[[ THE DATA open ]]

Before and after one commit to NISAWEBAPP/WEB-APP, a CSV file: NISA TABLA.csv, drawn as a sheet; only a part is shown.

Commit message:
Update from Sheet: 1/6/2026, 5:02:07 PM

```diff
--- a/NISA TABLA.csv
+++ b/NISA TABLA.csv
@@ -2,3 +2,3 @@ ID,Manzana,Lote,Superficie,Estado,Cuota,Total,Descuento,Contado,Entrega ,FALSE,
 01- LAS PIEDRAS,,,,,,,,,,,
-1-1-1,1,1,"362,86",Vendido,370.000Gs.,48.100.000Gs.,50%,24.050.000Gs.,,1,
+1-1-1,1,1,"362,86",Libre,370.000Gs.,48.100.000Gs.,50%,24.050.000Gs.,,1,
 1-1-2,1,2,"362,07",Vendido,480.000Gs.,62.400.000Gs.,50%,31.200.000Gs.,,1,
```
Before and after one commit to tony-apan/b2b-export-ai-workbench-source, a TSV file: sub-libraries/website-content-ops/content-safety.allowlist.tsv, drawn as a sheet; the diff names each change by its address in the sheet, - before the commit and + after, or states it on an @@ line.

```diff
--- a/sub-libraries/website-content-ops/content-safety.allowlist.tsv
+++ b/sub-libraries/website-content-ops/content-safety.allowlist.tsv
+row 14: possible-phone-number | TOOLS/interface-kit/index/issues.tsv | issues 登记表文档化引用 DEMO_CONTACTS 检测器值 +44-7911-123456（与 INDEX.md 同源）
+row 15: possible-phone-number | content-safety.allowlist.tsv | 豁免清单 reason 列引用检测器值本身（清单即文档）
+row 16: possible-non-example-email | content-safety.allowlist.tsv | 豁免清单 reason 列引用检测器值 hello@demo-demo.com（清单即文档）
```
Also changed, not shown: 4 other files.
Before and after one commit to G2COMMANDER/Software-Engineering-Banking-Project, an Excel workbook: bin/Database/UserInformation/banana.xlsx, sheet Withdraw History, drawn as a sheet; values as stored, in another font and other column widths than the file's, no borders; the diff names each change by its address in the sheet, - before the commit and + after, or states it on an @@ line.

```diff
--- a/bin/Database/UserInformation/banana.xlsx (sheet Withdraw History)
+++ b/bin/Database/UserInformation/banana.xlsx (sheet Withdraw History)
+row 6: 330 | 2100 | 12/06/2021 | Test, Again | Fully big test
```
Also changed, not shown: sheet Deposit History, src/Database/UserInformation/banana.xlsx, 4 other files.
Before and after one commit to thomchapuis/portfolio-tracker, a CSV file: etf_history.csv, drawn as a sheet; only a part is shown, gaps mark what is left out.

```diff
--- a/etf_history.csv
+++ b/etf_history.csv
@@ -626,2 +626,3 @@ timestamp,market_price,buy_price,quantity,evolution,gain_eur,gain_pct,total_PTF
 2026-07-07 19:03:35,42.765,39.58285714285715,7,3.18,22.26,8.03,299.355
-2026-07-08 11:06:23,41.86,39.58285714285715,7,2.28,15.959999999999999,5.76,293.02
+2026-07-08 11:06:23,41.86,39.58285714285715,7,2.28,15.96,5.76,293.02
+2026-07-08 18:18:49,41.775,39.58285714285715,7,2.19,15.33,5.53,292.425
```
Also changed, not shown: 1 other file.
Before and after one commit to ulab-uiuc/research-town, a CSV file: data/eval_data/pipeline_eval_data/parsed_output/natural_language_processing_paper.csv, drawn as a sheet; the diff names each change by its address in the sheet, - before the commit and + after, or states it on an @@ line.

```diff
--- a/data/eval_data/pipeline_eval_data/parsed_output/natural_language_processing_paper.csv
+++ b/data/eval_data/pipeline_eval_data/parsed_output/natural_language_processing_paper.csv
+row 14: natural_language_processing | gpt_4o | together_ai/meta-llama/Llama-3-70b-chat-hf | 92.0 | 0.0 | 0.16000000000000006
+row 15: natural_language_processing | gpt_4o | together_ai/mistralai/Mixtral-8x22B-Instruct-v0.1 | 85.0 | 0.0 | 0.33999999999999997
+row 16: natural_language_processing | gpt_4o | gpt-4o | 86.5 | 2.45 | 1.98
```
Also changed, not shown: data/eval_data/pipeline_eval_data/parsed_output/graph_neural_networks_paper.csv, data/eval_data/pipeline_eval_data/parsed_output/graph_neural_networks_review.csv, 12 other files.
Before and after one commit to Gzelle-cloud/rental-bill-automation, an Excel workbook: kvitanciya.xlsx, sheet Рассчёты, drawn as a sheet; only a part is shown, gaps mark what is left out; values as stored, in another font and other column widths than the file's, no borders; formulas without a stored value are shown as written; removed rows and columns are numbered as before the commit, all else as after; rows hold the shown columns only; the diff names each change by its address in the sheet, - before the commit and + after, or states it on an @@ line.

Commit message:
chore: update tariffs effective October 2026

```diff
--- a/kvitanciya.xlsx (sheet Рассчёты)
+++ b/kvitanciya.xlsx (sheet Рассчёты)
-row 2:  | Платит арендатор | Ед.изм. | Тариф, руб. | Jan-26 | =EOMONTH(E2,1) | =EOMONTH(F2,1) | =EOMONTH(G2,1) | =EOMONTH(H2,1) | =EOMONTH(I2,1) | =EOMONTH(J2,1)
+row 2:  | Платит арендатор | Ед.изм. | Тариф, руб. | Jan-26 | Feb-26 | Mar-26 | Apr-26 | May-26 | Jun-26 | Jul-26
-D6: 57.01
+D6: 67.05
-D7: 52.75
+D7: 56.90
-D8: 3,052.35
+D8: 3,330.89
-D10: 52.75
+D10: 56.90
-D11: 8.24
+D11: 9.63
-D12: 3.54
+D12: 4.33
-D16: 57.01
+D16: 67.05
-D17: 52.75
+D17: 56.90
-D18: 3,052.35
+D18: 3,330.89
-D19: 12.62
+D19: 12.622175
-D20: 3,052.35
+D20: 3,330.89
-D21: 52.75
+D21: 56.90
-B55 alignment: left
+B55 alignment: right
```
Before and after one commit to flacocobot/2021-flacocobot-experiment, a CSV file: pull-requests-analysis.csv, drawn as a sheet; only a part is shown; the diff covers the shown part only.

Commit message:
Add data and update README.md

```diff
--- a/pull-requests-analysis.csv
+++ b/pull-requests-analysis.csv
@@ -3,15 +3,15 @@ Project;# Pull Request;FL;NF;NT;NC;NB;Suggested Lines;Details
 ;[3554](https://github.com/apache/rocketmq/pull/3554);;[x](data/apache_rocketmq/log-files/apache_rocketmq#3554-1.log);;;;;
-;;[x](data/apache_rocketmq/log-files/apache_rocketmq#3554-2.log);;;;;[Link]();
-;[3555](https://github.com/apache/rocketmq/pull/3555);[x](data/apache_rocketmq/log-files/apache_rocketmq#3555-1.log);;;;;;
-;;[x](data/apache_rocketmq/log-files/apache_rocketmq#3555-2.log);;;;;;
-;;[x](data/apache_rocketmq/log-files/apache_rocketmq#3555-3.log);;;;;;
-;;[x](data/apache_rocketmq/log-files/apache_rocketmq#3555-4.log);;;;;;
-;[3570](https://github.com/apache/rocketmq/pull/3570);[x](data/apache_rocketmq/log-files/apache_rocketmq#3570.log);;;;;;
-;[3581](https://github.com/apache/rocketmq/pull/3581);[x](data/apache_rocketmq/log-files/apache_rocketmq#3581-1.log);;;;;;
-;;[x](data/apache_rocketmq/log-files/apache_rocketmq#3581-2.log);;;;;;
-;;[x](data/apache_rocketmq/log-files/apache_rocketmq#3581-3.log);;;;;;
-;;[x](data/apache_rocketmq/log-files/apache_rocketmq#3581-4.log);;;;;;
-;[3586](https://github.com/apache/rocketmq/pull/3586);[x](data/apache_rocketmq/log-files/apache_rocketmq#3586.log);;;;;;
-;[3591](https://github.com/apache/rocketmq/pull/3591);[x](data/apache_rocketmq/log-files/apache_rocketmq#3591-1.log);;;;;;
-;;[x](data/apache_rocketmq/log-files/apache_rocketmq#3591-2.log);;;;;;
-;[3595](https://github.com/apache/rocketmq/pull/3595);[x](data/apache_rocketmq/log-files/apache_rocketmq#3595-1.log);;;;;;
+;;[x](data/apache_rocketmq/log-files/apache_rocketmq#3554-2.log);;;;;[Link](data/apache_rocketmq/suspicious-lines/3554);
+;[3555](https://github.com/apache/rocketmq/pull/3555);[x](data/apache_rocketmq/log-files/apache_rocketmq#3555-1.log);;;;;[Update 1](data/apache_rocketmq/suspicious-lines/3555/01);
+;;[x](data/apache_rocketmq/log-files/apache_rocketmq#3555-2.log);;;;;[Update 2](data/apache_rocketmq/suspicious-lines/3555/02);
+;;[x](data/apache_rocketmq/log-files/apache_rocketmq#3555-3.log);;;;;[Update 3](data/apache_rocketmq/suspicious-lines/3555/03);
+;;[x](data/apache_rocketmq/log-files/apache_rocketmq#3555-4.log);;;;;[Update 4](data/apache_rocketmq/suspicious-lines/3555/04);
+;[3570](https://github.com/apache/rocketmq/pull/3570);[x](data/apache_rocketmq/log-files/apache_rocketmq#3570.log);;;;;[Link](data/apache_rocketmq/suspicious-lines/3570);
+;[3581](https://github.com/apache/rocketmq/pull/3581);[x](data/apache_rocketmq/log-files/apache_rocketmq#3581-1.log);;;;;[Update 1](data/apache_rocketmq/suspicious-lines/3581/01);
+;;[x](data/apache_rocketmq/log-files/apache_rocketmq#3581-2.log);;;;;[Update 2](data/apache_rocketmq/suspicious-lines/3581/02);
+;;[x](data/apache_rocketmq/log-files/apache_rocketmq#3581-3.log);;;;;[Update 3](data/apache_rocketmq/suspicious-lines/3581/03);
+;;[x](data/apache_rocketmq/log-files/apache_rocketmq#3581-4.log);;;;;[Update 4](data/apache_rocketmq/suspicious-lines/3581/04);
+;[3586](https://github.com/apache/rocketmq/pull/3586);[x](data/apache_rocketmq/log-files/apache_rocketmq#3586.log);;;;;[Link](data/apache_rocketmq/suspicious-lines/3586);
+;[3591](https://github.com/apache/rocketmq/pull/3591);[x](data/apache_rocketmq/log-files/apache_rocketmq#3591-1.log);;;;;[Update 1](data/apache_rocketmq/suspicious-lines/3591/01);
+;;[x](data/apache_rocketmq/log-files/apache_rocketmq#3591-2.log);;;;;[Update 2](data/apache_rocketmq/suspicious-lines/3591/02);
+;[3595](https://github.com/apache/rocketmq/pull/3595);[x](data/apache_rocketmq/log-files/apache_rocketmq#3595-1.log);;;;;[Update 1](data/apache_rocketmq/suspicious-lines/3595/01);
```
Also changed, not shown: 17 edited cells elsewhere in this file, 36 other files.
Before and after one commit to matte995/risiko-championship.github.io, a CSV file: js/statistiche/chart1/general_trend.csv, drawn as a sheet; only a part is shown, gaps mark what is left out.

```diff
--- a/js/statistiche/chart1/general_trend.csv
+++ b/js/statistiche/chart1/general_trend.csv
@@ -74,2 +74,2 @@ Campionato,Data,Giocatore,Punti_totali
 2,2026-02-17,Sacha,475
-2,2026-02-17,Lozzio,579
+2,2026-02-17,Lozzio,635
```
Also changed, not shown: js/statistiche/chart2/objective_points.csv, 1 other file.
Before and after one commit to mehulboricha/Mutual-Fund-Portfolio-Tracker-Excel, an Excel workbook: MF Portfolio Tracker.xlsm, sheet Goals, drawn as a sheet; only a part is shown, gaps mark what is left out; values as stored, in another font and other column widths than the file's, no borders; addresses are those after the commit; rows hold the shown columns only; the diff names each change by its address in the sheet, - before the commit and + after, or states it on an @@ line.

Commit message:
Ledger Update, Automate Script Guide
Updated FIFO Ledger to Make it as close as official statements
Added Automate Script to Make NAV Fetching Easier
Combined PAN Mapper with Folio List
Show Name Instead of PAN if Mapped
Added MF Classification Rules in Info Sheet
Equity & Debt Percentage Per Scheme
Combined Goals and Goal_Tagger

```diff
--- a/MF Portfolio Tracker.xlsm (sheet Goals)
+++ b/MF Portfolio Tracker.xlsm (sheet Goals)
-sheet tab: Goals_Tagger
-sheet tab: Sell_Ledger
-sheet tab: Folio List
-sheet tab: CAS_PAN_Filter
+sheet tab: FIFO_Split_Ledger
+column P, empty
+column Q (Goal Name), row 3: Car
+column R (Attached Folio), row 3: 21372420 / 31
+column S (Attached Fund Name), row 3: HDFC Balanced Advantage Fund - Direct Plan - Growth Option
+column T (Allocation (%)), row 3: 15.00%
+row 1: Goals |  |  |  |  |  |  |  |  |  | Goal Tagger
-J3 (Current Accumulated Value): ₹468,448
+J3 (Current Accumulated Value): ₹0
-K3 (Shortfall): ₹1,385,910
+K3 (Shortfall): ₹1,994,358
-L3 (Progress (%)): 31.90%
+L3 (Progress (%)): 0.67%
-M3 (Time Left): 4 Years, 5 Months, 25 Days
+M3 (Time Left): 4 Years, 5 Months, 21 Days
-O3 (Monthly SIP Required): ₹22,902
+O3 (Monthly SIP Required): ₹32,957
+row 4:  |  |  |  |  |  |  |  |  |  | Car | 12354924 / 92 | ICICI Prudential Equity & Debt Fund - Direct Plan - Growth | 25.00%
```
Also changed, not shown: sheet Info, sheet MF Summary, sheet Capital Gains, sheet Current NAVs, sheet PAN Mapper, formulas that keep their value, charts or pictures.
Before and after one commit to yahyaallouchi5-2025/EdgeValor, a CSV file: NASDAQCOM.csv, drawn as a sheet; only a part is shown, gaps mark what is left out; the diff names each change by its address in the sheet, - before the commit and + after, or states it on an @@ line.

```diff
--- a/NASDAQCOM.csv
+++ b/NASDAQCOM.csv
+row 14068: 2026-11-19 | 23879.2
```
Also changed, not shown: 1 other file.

[[ THE DATA closed ]]

- [WORK ORDER]:
Scan the records above and tell how many lines include the word "NASDAQCOM"; the number is all that should be written.

- [WRITTEN RESPONSE]:
3